### Problem to solve
Would you please copy every line from the records that contains the word "Chatterbox"?
*** Extracted entries Section Begins ***
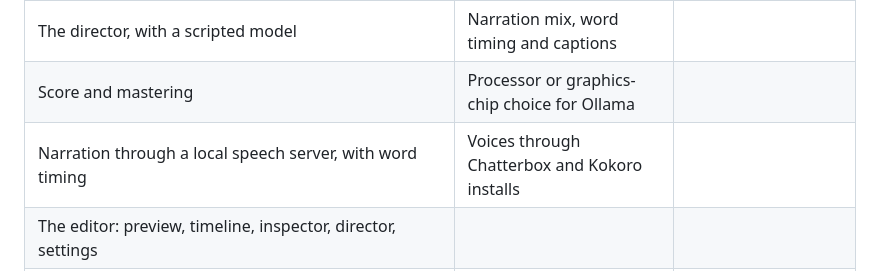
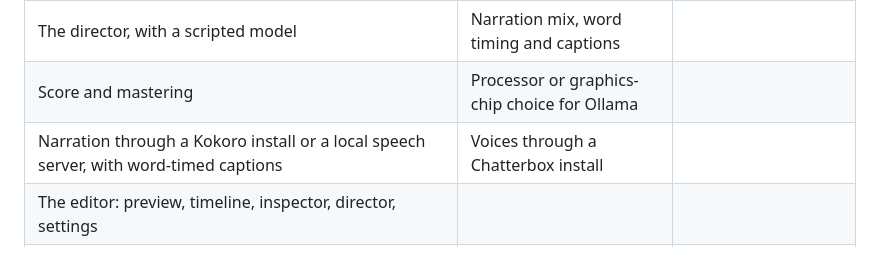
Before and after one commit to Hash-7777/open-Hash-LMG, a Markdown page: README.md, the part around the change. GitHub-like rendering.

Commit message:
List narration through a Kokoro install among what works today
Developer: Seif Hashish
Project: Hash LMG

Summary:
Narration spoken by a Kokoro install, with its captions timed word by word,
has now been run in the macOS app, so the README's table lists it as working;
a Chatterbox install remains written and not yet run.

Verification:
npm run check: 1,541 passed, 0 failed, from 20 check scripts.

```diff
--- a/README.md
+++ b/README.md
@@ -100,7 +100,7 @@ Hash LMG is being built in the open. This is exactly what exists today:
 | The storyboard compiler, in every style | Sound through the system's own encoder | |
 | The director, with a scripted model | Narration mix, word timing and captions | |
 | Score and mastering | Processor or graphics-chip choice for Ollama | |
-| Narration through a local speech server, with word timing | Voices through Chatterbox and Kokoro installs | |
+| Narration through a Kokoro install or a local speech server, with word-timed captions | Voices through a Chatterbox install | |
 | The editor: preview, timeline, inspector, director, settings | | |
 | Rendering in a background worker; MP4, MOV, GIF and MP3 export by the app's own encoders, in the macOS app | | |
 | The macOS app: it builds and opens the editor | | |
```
*** Extracted entries Section Ends ***
*** Extracted entries Section Begins ***
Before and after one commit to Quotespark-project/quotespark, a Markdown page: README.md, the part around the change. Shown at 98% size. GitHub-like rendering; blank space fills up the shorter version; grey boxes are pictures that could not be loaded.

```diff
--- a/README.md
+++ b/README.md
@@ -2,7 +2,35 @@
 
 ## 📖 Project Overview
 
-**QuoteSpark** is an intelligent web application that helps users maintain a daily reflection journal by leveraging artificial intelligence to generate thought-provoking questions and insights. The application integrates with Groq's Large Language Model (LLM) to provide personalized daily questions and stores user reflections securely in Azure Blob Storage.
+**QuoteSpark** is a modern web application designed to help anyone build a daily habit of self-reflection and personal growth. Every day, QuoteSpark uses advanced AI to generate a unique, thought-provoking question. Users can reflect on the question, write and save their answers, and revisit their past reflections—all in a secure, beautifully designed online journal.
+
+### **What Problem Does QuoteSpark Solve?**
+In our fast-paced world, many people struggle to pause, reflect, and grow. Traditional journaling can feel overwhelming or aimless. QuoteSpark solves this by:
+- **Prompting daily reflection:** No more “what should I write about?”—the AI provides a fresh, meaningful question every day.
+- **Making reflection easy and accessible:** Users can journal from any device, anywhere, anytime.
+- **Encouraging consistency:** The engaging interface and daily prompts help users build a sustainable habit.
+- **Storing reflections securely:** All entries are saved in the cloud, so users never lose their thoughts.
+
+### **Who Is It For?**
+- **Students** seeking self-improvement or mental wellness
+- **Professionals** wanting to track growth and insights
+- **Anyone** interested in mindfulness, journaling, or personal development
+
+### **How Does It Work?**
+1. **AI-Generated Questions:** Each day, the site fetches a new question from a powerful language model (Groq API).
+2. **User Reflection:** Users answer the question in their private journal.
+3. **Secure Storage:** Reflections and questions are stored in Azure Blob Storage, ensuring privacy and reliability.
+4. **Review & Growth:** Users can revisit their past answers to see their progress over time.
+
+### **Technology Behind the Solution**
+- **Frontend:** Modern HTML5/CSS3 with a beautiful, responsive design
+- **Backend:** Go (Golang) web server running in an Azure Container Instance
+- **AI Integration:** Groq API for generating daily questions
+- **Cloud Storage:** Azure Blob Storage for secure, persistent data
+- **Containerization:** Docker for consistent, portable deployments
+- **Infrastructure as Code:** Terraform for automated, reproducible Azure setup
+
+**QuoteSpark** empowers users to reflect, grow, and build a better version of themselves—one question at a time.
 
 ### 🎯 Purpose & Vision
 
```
*** Extracted entries Section Ends ***
### Response to this exercise
a Chatterbox install remains written and not yet run.
-| Narration through a local speech server, with word timing | Voices through Chatterbox and Kokoro installs | |
+| Narration through a Kokoro install or a local speech server, with word-timed captions | Voices through a Chatterbox install | |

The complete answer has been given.